He was certainly right on that point. I purchased my first computer back in the early ’90s and was pretty excited to get connected with email—not to mention learning about this thing called the Internet. Thinking back, it’s hard to imagine that computer could actually do any of the things I needed: It came with 4MB of RAM (later upgraded to 8MB!) and a hard disk drive of 120MB. I’m sure it had a processor, but I couldn’t tell you what it was. I think my current toaster is more powerful than that machine was. In fact, these days most people probably carry more computing power than that in their pockets on a regular basis. A lot more. That’s why Rove has focused on giving IT pros a way to use their mobile devices to provide full administrative control over their IT environments with Mobile Admin.

With today’s powerful handheld computing devices, Woodbridge said, “It’s really a great extension to your office. People are now realizing, certainly with the iPhone coming out, that there’s much more to offer than just email and calendaring. There’s hundreds of thousands of applications that are out there for these devices that have been just sitting there waiting for people to find them. And we happen to be one of them that fits a really amazing little niche.” Mobile Admin gives your IT staff the ability to respond to problems quickly from anywhere, and the application interfaces with everything from Windows and Linux servers to your routers and switches—complete access for almost all environments. As Woodbridge said, “Everything that you can do from within your firewall, in your server room, from a terminal window, you can now do from your BlackBerry or Windows Mobile device.”

The company’s latest release, Mobile Admin 4.1, introduces enhanced access control and management capabilities intended to simplify IT administration, including Secure Shell (SSH) and Telnet integration for remote terminal access and RDP and Virtual Network Computing (VNC) integration for remote graphical administration of servers. Mobile Admin installs on a single server, then replicates necessary components to other servers and client devices. Through Mobile Admin, IT support staff can perform tasks such as restarting services, rebooting servers, changing passwords on Exchange Server mailboxes, and reviewing event logs—all from a BlackBerry or Windows Mobile device.

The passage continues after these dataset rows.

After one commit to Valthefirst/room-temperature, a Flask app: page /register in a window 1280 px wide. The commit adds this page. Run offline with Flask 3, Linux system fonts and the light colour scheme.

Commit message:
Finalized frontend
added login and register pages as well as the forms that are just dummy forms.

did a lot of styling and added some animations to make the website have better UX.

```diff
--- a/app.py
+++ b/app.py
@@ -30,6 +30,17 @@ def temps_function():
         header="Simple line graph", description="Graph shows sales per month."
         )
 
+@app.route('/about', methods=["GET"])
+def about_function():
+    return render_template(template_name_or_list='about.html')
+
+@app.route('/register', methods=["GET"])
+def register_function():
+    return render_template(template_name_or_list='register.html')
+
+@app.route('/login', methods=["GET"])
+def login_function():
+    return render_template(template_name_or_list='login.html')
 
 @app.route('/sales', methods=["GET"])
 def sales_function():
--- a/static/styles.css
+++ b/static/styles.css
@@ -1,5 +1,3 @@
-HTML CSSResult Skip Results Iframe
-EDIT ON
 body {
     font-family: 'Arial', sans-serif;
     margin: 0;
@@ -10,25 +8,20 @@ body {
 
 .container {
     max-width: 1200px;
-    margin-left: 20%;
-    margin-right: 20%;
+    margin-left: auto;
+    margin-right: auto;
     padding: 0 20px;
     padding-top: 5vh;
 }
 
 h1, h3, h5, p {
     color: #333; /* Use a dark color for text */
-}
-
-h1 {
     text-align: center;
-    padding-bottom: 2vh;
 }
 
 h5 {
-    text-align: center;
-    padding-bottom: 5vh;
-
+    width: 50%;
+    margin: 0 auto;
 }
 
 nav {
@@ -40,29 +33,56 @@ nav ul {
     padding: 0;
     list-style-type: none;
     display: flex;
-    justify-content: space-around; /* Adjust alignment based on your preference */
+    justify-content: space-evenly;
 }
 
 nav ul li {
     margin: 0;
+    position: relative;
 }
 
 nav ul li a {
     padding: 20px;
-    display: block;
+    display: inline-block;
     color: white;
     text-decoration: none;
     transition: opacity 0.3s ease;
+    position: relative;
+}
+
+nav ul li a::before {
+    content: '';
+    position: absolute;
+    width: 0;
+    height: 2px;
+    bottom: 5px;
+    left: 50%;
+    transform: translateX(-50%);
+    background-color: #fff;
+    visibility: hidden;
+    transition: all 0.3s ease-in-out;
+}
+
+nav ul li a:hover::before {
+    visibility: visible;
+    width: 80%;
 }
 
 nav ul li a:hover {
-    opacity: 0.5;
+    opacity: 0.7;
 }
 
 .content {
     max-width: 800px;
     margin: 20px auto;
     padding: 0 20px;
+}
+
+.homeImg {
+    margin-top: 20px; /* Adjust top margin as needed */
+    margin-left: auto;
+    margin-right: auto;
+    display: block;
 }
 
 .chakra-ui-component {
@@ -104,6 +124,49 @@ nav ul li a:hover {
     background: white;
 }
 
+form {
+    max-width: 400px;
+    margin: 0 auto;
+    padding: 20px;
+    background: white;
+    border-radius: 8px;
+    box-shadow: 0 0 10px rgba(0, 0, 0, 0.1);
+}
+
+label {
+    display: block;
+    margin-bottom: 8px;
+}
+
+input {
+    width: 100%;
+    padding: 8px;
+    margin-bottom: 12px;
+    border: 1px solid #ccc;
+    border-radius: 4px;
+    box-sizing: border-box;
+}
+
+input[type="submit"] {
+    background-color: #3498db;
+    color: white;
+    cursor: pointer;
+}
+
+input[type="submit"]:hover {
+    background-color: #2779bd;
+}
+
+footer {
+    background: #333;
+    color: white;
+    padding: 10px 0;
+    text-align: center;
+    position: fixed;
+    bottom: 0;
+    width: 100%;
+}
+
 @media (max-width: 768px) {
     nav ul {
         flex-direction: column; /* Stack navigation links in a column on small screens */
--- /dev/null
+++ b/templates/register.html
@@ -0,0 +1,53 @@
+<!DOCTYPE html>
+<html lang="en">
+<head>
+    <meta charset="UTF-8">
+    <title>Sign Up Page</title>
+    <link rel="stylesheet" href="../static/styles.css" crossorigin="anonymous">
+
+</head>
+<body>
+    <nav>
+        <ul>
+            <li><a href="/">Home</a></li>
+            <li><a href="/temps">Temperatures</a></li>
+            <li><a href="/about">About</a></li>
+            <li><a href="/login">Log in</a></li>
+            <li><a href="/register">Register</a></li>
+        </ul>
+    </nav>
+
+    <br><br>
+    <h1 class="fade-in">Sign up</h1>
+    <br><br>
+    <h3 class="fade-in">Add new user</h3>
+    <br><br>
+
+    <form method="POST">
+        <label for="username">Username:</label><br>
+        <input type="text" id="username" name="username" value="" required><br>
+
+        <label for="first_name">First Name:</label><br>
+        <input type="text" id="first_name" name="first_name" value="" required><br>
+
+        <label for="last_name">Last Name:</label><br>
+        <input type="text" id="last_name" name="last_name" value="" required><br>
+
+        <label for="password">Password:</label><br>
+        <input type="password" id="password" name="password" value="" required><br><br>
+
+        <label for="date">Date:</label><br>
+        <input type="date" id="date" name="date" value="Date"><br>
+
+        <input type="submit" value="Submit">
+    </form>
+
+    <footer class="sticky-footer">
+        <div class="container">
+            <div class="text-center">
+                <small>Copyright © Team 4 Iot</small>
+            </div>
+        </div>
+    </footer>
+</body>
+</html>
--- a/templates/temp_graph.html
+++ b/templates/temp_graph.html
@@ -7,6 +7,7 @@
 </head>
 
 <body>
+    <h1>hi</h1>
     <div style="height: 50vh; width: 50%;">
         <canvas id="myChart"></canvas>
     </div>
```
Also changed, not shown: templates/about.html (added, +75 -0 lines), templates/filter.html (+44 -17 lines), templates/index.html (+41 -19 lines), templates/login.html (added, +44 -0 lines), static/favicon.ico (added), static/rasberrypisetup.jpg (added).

The target market for Mobile Admin is the large enterprise with multiple servers and systems to support. Mobile Admin lets you work with a mixed environment of OSs and with different types of mobile devices. However, as Woodbridge was quick to point out, “Small and medium enterprises benefit from this as well. Oftentimes with 30 to 300 people in a company, you know they’re running ragged already. So the last thing that they can afford to do is have downtime, especially prolonged downtime. So this really covers the gamut.” And, really, who in any size business can afford downtime? “The power is the ability to not have to be tied to a desk in order to be on call or for IT support,” Woodbridge said.

As for the challenges Rove faces with Mobile Admin, Woodbridge said, “We’ve come to look at the status quo as the competitor—the people who still log on with their desktops, the guys who still lug around laptops . . . and take 15 or 20 minutes or 30 minutes to react to something that could have taken a minute and a half from the device. So really it’s legacy thinking that’s our chief competitor.”

You can find out more about Mobile Admin 4.1 by visiting Rove’s website.

Hide comments


  • Allowed HTML tags: <em> <strong> <blockquote> <br> <p>

Plain text

  • No HTML tags allowed.
  • Web page addresses and e-mail addresses turn into links automatically.
  • Lines and paragraphs break automatically.